Thomas Ross Bond was born September 16, 1926 in Dallas, Texas. Bond was best known for his work as a child actor in the Our Gang (Little Rascals) comedies, and also for being the first actor to portray the role of "Superman's pal" Jimmy Olsen on screen.
Bond got his start at the age of five when a talent scout for Hal Roach studios approached the lad as he was leaving a Dallas cinema with his mother. The scout asked him if he would like to act in films because he "had a great face" and set up an appointment with Hal Roach in Los Angeles. Hal Roach was gathering new talent for his popular Our Gang comedies. Bond's grandmother Jane Quin Sauter volunteered to drive the boy to L.A. by motor car. The year was 1931, in the depth of the Great Depression. It proved to be a grueling journey, punctuated by flash floods and encounters with tarantulas, on mostly dirt roads from Dallas to L.A.
Bond was most notable for appearing in Roach's Our Gang short subjects series (later broadcast on television as The Little Rascals). From 1932 to 1934, he appeared in the series under his own name as a supporting character. He returned to Our Gang in 1937 as a bully character, named Butch, who always competed with Carl "Alfalfa" Switzer for Darla Hood's affections. Bond appeared in twenty-seven Our Gang shorts (twelve shorts as "Tommy," and fourteen shorts as "Butch") before leaving the series for good in late 1940.

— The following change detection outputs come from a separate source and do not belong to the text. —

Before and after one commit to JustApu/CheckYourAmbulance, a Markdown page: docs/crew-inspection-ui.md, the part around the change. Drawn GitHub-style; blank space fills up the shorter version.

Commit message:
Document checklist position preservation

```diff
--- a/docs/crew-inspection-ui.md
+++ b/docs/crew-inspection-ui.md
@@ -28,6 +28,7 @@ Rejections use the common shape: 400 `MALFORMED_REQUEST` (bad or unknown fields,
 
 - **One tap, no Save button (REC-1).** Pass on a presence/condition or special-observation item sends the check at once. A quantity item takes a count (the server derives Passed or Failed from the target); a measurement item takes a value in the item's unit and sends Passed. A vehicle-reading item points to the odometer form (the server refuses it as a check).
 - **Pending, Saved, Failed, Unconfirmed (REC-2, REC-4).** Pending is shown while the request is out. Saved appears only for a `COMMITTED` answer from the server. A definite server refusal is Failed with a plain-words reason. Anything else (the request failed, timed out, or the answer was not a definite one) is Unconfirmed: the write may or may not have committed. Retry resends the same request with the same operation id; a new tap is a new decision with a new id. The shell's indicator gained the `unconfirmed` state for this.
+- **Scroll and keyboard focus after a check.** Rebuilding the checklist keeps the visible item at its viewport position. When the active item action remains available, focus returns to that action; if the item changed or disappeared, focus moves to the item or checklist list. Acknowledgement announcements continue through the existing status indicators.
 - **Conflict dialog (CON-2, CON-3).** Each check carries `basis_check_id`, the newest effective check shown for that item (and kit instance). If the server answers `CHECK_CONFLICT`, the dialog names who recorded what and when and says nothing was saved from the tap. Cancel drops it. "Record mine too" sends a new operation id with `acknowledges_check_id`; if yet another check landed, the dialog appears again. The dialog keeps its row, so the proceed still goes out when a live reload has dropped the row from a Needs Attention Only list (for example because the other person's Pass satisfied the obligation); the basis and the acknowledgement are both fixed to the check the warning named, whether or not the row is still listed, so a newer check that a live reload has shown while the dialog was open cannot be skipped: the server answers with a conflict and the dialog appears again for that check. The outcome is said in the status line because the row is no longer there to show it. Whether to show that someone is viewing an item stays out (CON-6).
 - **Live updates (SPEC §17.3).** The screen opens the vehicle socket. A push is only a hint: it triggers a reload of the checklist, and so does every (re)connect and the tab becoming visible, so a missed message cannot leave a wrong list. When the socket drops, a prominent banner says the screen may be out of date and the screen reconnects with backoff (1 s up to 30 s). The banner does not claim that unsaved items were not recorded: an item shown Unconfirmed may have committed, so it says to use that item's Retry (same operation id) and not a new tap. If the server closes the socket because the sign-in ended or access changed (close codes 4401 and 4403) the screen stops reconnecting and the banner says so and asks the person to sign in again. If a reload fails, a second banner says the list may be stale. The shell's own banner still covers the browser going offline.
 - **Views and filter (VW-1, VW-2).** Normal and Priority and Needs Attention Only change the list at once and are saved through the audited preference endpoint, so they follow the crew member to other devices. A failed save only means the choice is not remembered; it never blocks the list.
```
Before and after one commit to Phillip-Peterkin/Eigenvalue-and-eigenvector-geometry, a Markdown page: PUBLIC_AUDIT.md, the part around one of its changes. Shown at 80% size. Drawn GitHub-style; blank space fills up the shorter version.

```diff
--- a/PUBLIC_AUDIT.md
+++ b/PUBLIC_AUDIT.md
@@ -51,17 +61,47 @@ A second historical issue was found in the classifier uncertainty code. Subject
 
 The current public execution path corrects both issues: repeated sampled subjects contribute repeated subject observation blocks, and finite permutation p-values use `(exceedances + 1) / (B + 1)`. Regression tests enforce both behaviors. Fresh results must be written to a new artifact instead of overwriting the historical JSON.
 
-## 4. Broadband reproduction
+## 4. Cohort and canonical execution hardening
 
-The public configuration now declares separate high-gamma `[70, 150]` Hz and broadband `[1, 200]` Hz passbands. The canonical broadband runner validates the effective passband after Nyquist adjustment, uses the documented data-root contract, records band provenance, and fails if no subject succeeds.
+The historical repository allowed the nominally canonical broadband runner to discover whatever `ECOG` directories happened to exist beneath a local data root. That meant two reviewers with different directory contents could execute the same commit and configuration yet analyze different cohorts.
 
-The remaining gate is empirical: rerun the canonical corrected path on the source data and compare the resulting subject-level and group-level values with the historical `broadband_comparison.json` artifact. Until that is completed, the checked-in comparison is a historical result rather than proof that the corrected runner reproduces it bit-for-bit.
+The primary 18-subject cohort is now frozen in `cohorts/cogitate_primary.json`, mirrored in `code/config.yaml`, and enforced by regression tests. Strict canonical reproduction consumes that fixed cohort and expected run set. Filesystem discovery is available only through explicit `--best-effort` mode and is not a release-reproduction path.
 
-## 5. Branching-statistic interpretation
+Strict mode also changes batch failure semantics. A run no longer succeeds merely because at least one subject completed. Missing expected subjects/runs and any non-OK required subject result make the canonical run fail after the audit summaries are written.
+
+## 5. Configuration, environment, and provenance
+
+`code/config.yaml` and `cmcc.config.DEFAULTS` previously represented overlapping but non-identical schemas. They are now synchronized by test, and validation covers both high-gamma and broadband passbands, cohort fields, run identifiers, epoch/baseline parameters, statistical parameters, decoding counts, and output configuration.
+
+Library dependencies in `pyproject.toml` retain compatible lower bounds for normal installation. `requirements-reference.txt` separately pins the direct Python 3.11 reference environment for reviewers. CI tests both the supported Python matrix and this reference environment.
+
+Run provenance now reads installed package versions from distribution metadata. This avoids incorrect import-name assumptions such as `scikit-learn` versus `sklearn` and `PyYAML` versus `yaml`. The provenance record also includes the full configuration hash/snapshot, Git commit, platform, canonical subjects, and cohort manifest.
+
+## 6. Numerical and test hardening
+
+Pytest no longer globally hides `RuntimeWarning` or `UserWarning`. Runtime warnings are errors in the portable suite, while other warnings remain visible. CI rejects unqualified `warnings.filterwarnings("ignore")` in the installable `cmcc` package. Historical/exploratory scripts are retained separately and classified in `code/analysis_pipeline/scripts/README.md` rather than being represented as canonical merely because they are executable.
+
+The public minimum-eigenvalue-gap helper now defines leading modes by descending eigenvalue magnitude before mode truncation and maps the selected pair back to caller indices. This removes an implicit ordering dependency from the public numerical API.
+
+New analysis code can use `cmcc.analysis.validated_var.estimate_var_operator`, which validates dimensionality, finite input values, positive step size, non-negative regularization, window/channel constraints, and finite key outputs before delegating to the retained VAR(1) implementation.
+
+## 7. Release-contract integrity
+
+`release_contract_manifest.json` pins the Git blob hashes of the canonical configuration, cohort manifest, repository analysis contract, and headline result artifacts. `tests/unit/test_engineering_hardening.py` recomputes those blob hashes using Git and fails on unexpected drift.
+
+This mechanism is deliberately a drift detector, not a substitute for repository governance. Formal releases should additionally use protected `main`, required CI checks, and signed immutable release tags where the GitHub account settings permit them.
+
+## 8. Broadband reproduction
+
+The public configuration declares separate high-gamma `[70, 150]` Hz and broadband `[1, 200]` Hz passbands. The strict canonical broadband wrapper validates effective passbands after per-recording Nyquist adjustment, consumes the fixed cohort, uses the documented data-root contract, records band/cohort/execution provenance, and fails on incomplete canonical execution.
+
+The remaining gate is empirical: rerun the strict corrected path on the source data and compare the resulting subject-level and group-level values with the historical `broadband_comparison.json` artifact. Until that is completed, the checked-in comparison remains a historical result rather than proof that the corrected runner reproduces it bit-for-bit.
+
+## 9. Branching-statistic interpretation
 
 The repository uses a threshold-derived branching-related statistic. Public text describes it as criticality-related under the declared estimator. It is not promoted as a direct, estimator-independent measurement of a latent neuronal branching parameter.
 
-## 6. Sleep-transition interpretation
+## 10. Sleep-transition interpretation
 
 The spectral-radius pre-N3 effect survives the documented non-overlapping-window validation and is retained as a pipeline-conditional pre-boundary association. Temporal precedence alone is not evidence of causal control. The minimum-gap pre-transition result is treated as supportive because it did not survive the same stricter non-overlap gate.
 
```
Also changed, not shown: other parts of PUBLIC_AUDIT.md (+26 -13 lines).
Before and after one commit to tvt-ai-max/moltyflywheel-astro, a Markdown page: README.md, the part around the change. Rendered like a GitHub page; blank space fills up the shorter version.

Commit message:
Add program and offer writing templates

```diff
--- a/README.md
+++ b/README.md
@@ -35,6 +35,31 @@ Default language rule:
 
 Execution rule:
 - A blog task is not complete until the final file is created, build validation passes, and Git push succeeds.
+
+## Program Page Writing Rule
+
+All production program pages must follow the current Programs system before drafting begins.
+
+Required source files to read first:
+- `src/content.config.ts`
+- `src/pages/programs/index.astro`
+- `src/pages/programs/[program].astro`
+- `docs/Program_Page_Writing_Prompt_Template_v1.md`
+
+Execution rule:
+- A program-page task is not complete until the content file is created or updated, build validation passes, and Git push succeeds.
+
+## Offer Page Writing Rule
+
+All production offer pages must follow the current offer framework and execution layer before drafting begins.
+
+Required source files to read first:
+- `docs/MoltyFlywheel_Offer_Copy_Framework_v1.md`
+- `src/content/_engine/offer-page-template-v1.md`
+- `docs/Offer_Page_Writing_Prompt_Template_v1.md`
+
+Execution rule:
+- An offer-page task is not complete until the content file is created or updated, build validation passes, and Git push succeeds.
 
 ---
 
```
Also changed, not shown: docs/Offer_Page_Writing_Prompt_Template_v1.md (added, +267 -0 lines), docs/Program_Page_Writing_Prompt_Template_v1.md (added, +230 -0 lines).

While an Our Ganger, Bond appeared in a number of outside films, such as those featuring fellow Hal Roach Studios comedians Charley Chase and Laurel and Hardy. He also worked as a voice actor, most notably as the voice of "Owl Jolson" in Tex Avery's 1936 Looney Tunes cartoon, I Love to Singa.
After serving in the U.S. Navy during World War II, Bond returned to acting ,and appeared in a handful of East Side Kids, and Gas House Kids features alongside former on-screen rival Carl Switzer. In the late 1940s, Bond became the first actor to portray cub news photographer Jimmy Olsen in two Superman film serials, Superman (1948) and Atom Man vs. Superman (1950). He also appeared as Joey Pepper in several installments of the Five Little Peppers serial.
In 1951, Bond graduated from college and quit acting to stay in show business on the other side of the camera in television directing and production, and worked with individuals such as Norman Lear, George Schlatter, and many others. Bond retired from television in 1991. In his latter years he lived in the Fresno and Madera Ranchos area, and served as a spokesman for a number of Our Gang-related materials. Bond published his autobiography, Darn Right It's Butch: Memories of Our Gang/The Little Rascals, with the help of Fresno teacher, film historian and co-author Ron Genini, in 1994. Tommy and his son, Thomas R. Bond II "Butch, Jr.", who is a film and television producer, worked with his father in their family production company, the American Mutoscope and Biograph Company. Bond also hosted "The Rascals," a documentary on the life and times of the Little Rascals.
Throughout his lifetime, Bond appeared in over 73 films, was a charter member of the Screen Actors Guild, joining in 1937, and worked with many Hollywood stars in the years of 1933 to 1951, including James Stewart, Eleanor Powell, Ray Bolger, Frank Morgan, and Eddie Cantor among many others.
Even though Bond had a career that spanned over 65 years he never received his star on the Hollywood Walk of Fame.
In 2004 a monument was dedicated on Hollywood and Vine commemorating the first movie made in Hollywood, made by Bond's company, American Mutoscope and Biograph Company. Less than a year later, the 2.8 ton monument was stolen in April, 2005. Bond felt because of the monument's size, it had to have been an "inside job." Bond was so upset, he swore that the company would never shoot any project in the district of Hollywood. Quoting Bond "The Hollywood I grew up in used to be a wonderful and magical place, with great folks. Now it is somewhere I would never want to be."
Tommy Bond, Sr. died on September 24, 2005 due to complications from heart disease in Los Angeles, California. Bond died just eight days after his 79th birthday. He is buried at Riverside National Cemetery in Riverside, Calif.
Bond's legacy to his fans around the world will live on, and his dedicated work in the entertainment industry has earned him great respect and admiration among his peers and the public.